* **WHAT YOU WILL DO**
Filter this material down to the lines that contain the string "shown", and return those lines.

* **RECORDS SUPPLIED**
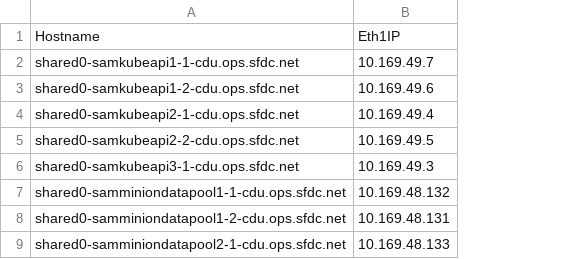
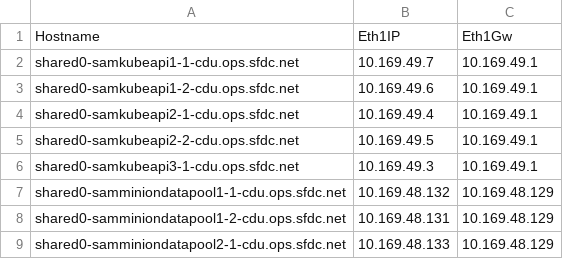
Before and after one commit to kckrithika/kaggle-challenges, a CSV file: sam-internal/sdn/cdu/cdu-sam/sdn-pcl-ipam-eth1.csv, drawn as a sheet; only a part is shown; the diff names each change by its address in the sheet, - before the commit and + after, or states it on an @@ line.

```diff
--- a/sam-internal/sdn/cdu/cdu-sam/sdn-pcl-ipam-eth1.csv
+++ b/sam-internal/sdn/cdu/cdu-sam/sdn-pcl-ipam-eth1.csv
+column C, rows 1-9: Eth1Gw | 10.169.49.1 | 10.169.49.1 | 10.169.49.1 | 10.169.49.1 | 10.169.49.1 | 10.169.48.129 | 10.169.48.129 | 10.169.48.129
```
Also changed, not shown: sam-internal/sdn/ord/ord-sam/sdn-ipam.csv, sam-internal/sdn/prd/prd-sdc/sdn-ipam.csv, 10 other files.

* **REPLY TO THE EXERCISE**
Before and after one commit to kckrithika/kaggle-challenges, a CSV file: sam-internal/sdn/cdu/cdu-sam/sdn-pcl-ipam-eth1.csv, drawn as a sheet; only a part is shown; the diff names each change by its address in the sheet, - before the commit and + after, or states it on an @@ line.
Also changed, not shown: sam-internal/sdn/ord/ord-sam/sdn-ipam.csv, sam-internal/sdn/prd/prd-sdc/sdn-ipam.csv, 10 other files.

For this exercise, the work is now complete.